**EXERCISE GOAL**
Report all lines of the data below that hold the word "button".

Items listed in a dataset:
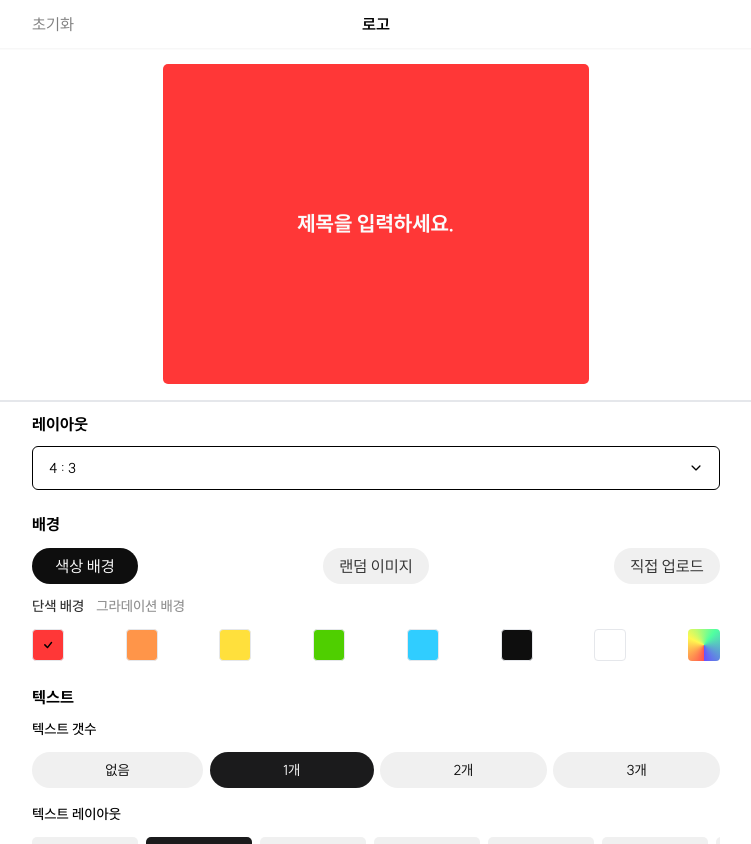
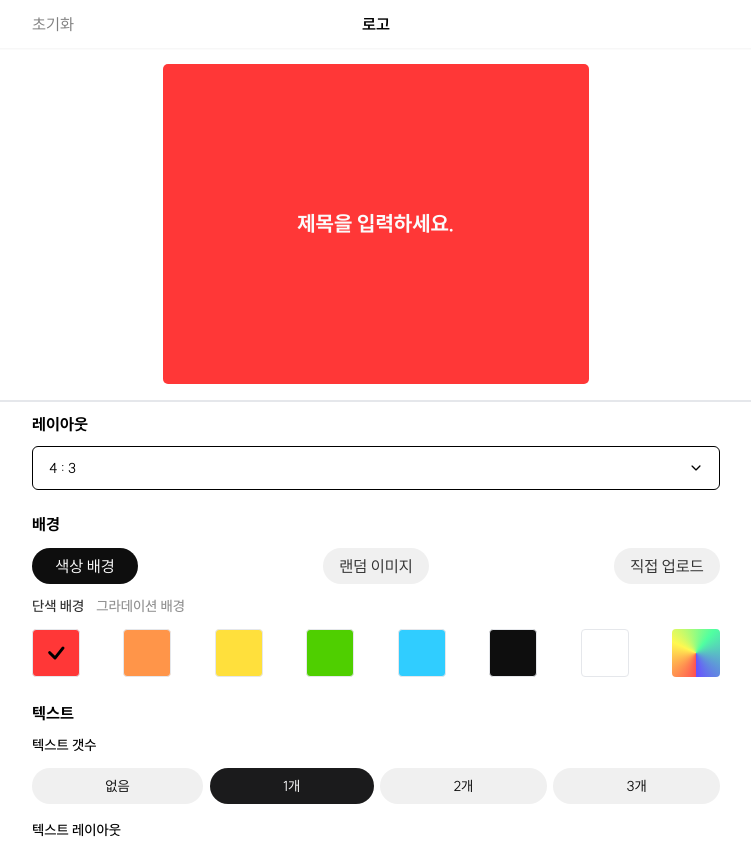
Before and after one commit to Yangjaecheon-Otter-Guardians/simple-thumbnail, a React (Create React App) app in the folder frontend/: page / in a window 1280 px wide. Shown: the top 844 px of the page, without its empty margins (264-1015 px from the left). Built offline with nearby package versions, Linux system fonts and the light colour scheme.

Commit message:
design: 디자인 QA

```diff
--- a/frontend/src/components/ColorSingle.tsx
+++ b/frontend/src/components/ColorSingle.tsx
@@ -4,6 +4,7 @@ import { ChromePicker } from 'react-color';
 import { useRecoilState, useSetRecoilState } from 'recoil';
 import { isImageBright, previewColor, previewGradation } from 'atom';
 import { useEffect } from 'react';
+import { IoMdClose } from 'react-icons/io';
 
 const singleColorArray = [
   [0, '#ff3737', 'bg-backRed'],
@@ -57,35 +58,38 @@ export const ColorSingle = () => {
           id={String(color[0])}
           key={idx}
           value={color[1]}
-          className={`flex justify-center items-center rounded border w-8 h-8 ${color[2]} mr-2 ${
-            currentIndex === color[0] && 'border'
-          }`}
+          className={`flex justify-center items-center rounded border w-8 h-8 tablet:w-[48px] tablet:h-[48px] ${
+            color[2]
+          } mr-2 ${currentIndex === color[0] && 'border'}`}
           onClick={(e) => onClick(e)}
         >
-          {currentIndex === idx && <BsCheck style={{ color: idx === 5 ? 'white' : 'black' }} />}
+          {currentIndex === idx && (
+            <BsCheck className={'tablet:text-[32px]'} style={{ color: idx === 5 ? 'white' : 'black' }} />
+          )}
         </button>
       ))}
       {!isPop && (
         <button
-          className="w-8 h-8 rounded"
+          className="w-8 h-8 rounded flex justify-center items-center tablet:w-[48px] tablet:h-[48px]"
           style={{
             background:
               'conic-gradient(from 180deg at 50% 50%, #FF5151 0deg, #FFF850 115.5deg, #50FFA1 218.62deg, #6950FF 360deg)',
           }}
           onClick={pop}
-        ></button>
+        >
+          {Number.isNaN(currentIndex) && <BsCheck className={'tablet:text-[32px]'} style={{ color: 'black' }} />}
+        </button>
       )}
       {isPop && (
         <div>
           <button
-            className="w-8 h-8 rounded flex justify-center items-center"
+            className="w-8 h-8 rounded border flex justify-center items-center tablet:w-[48px] tablet:h-[48px]"
             style={{
-              background:
-                'conic-gradient(from 180deg at 50% 50%, #FF5151 0deg, #FFF850 115.5deg, #50FFA1 218.62deg, #6950FF 360deg)',
+              background: 'white',
             }}
             onClick={pop}
           >
-            <BsCheck style={{ color: 'black' }} />
+            <IoMdClose className={'tablet:text-[32px]'} style={{ color: 'black' }} />
           </button>
           <div className="absolute z-10 right-12 ">
             <ChromePicker color={currentColor} onChange={(color) => onChange(color.hex)} />
--- a/frontend/src/components/common/Dropdown.tsx
+++ b/frontend/src/components/common/Dropdown.tsx
@@ -49,7 +49,7 @@ function Dropdown<T extends string>({ defaultValue: value, list, handleChange, s
                 data-content={option.content}
                 onClick={handleLabelClose}
               >
-                <span>{option.content}</span>
+                <span className={'text-sm'}>{option.content}</span>
                 {option.checked && <BsCheck2 />}
               </li>
             ))}
```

**EXERCISE RESPONSE**
         </button>
         <button
-        ></button>
+        </button>
           <button
           </button>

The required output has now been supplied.